*THE PROBLEM*
Restate all the lines below word for word, but omit the pictures.

--*--

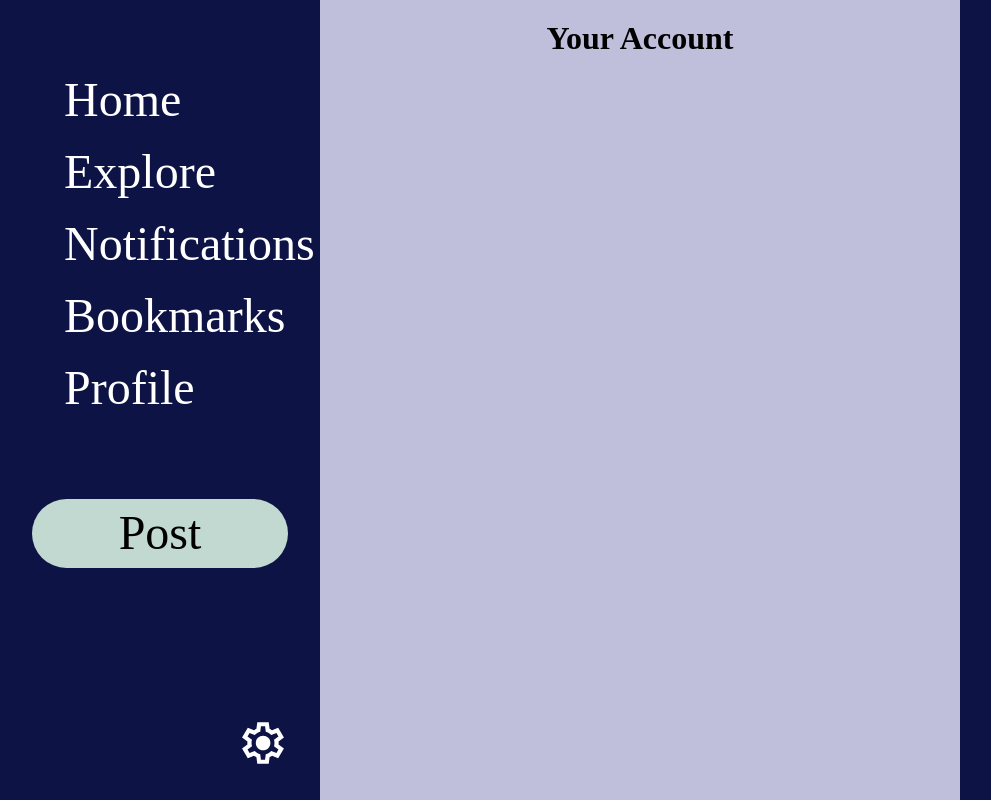
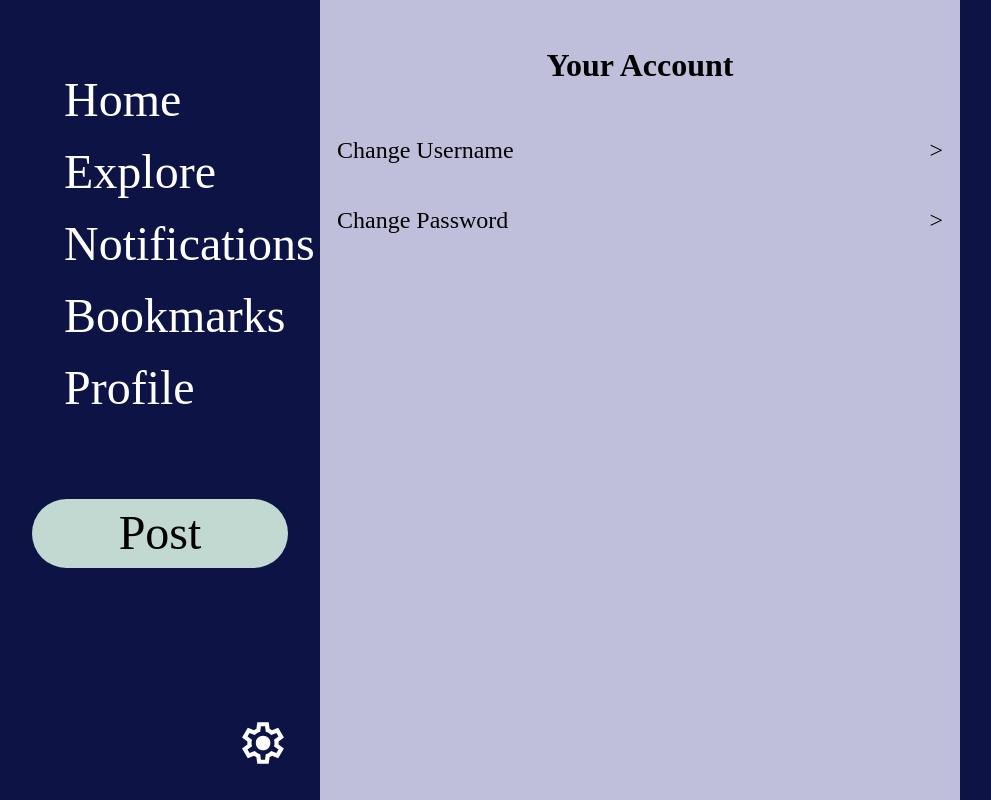
Before and after one commit to HaixD/plus, a Next.js app: page /settings in a window 1280 px wide. Shown: the whole page, without its empty margins (0-991 px from the left). Built offline with nearby package versions, Linux system fonts and the light colour scheme.

Commit message:
add standard font sizes and remove unused imports

```diff
--- a/src/app/(dashboard)/PostForm.tsx
+++ b/src/app/(dashboard)/PostForm.tsx
@@ -1,10 +1,8 @@
 "use client"
 
-import Link from "next/link";
 import styles from "./styles.module.css"
 import Image from "next/image";
-import { usePathname } from "next/navigation";
-import { ChangeEventHandler, forwardRef, useEffect, useRef, useState } from "react";
+import { ChangeEventHandler, forwardRef, useRef, useState } from "react";
 
 export type PostFormProps = {
     onExitClick: () => void
--- /dev/null
+++ b/src/app/(dashboard)/settings/layout.tsx
@@ -0,0 +1,13 @@
+import styles from "./styles.module.css"
+
+export default function Layout({
+    children,
+}: Readonly<{
+    children: React.ReactNode;
+}>) {
+    return (
+        <div id={styles.container}>
+            {children}
+        </div>
+    )
+}
--- a/src/app/(dashboard)/settings/page.tsx
+++ b/src/app/(dashboard)/settings/page.tsx
@@ -1,7 +1,29 @@
+import styles from "./styles.module.css"
+import Link, { LinkProps } from "next/link";
+
 export default function Page() {
+
     return (
         <>
-            <h1 style={{ textAlign: "center" }}>Your Account</h1>
+            <h1>Your Account</h1>
+            <div className={styles["setting-options"]}>
+                <SettingOption href="/settings/username" text="Change Username"/>
+                <SettingOption href="/settings/password" text="Change Password"/>
+            </div>
         </>
     )
 }
+
+function SettingOption({
+    text,
+    ...props
+}: Readonly<Exclude<LinkProps, "children">> & {
+    text: string
+}) {
+    return (
+        <Link {...props}>
+            <span>{text}</span>
+            <span>{">"}</span>
+        </Link>
+    )
+}
--- /dev/null
+++ b/src/app/(dashboard)/settings/styles.module.css
@@ -0,0 +1,44 @@
+#container {
+    display: grid;
+    justify-items: center;
+
+    & > h1 {
+        text-align: center;
+        margin-block: 3rem;
+    }
+
+    & form {
+        display: grid;
+        gap: 2rem;
+
+        & * {
+            display: block;
+        }
+    }
+
+    & > .setting-options {
+        justify-self: stretch;
+        display: grid;
+        gap: 1rem;
+
+        & > * {
+            display: flex;
+            justify-content: space-between;
+            color: black;
+            text-decoration: none;
+            padding-inline: 1rem;
+            font-size: var(--font-size-large);
+            border: 1px solid transparent;
+            height: 1.5lh;
+
+            &:hover > :first-child {
+                text-decoration: underline;
+            }
+        }
+    }
+
+    .button {
+        font-size: 36px;
+        width: 100%;
+    }
+}
--- a/src/app/(dashboard)/styles.module.css
+++ b/src/app/(dashboard)/styles.module.css
@@ -22,7 +22,7 @@
     flex-direction: column;
     align-items: center;
     padding-top: 4rem;
-    font-size: 3rem;
+    font-size: var(--font-size-largest);
     height: 100vh;
     position: sticky;
     top: 0;
--- a/src/app/globals.css
+++ b/src/app/globals.css
@@ -1,4 +1,9 @@
 :root {
+    --font-size-small: 0.75rem;
+    --font-size-regular: 1rem;
+    --font-size-large: 1.5rem;
+    --font-size-larger: 2rem;
+    --font-size-largest: 3rem;
     --background-color: #bfbfdb;
 }
 
@@ -7,6 +12,7 @@ input[type="text"], input[type="password"] {
     padding-block: 0.25rem;
     border: none;
     font-size: 1.5rem;
+    outline: none;
 }
 
 .button {
--- a/src/app/login/styles.module.css
+++ b/src/app/login/styles.module.css
@@ -49,12 +49,12 @@
     display: grid;
     justify-items: center;
     gap: 1rem;
-    font-size: 1.25rem;
+    font-size: var(--font-size-large);
 }
 
 .error-message {
     color: red;
     text-align: center;
     min-height: 1lh;
-    font-size: 1.25rem;
+    font-size: var(--font-size-regular);
 }
```
Also changed, not shown: src/app/(dashboard)/settings/password/page.tsx (added, +21 -0 lines), src/app/(dashboard)/settings/username/page.tsx (added, +17 -0 lines).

--*--

*RESPONSE BOX*
Before and after one commit to HaixD/plus, a Next.js app: page /settings in a window 1280 px wide. Shown: the whole page, without its empty margins (0-991 px from the left). Built offline with nearby package versions, Linux system fonts and the light colour scheme.

Commit message:
add standard font sizes and remove unused imports

```diff
--- a/src/app/(dashboard)/PostForm.tsx
+++ b/src/app/(dashboard)/PostForm.tsx
@@ -1,10 +1,8 @@
 "use client"
 
-import Link from "next/link";
 import styles from "./styles.module.css"
 import Image from "next/image";
-import { usePathname } from "next/navigation";
-import { ChangeEventHandler, forwardRef, useEffect, useRef, useState } from "react";
+import { ChangeEventHandler, forwardRef, useRef, useState } from "react";
 
 export type PostFormProps = {
     onExitClick: () => void
--- /dev/null
+++ b/src/app/(dashboard)/settings/layout.tsx
@@ -0,0 +1,13 @@
+import styles from "./styles.module.css"
+
+export default function Layout({
+    children,
+}: Readonly<{
+    children: React.ReactNode;
+}>) {
+    return (
+        <div id={styles.container}>
+            {children}
+        </div>
+    )
+}
--- a/src/app/(dashboard)/settings/page.tsx
+++ b/src/app/(dashboard)/settings/page.tsx
@@ -1,7 +1,29 @@
+import styles from "./styles.module.css"
+import Link, { LinkProps } from "next/link";
+
 export default function Page() {
+
     return (
         <>
-            <h1 style={{ textAlign: "center" }}>Your Account</h1>
+            <h1>Your Account</h1>
+            <div className={styles["setting-options"]}>
+                <SettingOption href="/settings/username" text="Change Username"/>
+                <SettingOption href="/settings/password" text="Change Password"/>
+            </div>
         </>
     )
 }
+
+function SettingOption({
+    text,
+    ...props
+}: Readonly<Exclude<LinkProps, "children">> & {
+    text: string
+}) {
+    return (
+        <Link {...props}>
+            <span>{text}</span>
+            <span>{">"}</span>
+        </Link>
+    )
+}
--- /dev/null
+++ b/src/app/(dashboard)/settings/styles.module.css
@@ -0,0 +1,44 @@
+#container {
+    display: grid;
+    justify-items: center;
+
+    & > h1 {
+        text-align: center;
+        margin-block: 3rem;
+    }
+
+    & form {
+        display: grid;
+        gap: 2rem;
+
+        & * {
+            display: block;
+        }
+    }
+
+    & > .setting-options {
+        justify-self: stretch;
+        display: grid;
+        gap: 1rem;
+
+        & > * {
+            display: flex;
+            justify-content: space-between;
+            color: black;
+            text-decoration: none;
+            padding-inline: 1rem;
+            font-size: var(--font-size-large);
+            border: 1px solid transparent;
+            height: 1.5lh;
+
+            &:hover > :first-child {
+                text-decoration: underline;
+            }
+        }
+    }
+
+    .button {
+        font-size: 36px;
+        width: 100%;
+    }
+}
--- a/src/app/(dashboard)/styles.module.css
+++ b/src/app/(dashboard)/styles.module.css
@@ -22,7 +22,7 @@
     flex-direction: column;
     align-items: center;
     padding-top: 4rem;
-    font-size: 3rem;
+    font-size: var(--font-size-largest);
     height: 100vh;
     position: sticky;
     top: 0;
--- a/src/app/globals.css
+++ b/src/app/globals.css
@@ -1,4 +1,9 @@
 :root {
+    --font-size-small: 0.75rem;
+    --font-size-regular: 1rem;
+    --font-size-large: 1.5rem;
+    --font-size-larger: 2rem;
+    --font-size-largest: 3rem;
     --background-color: #bfbfdb;
 }
 
@@ -7,6 +12,7 @@ input[type="text"], input[type="password"] {
     padding-block: 0.25rem;
     border: none;
     font-size: 1.5rem;
+    outline: none;
 }
 
 .button {
--- a/src/app/login/styles.module.css
+++ b/src/app/login/styles.module.css
@@ -49,12 +49,12 @@
     display: grid;
     justify-items: center;
     gap: 1rem;
-    font-size: 1.25rem;
+    font-size: var(--font-size-large);
 }
 
 .error-message {
     color: red;
     text-align: center;
     min-height: 1lh;
-    font-size: 1.25rem;
+    font-size: var(--font-size-regular);
 }
```
Also changed, not shown: src/app/(dashboard)/settings/password/page.tsx (added, +21 -0 lines), src/app/(dashboard)/settings/username/page.tsx (added, +17 -0 lines).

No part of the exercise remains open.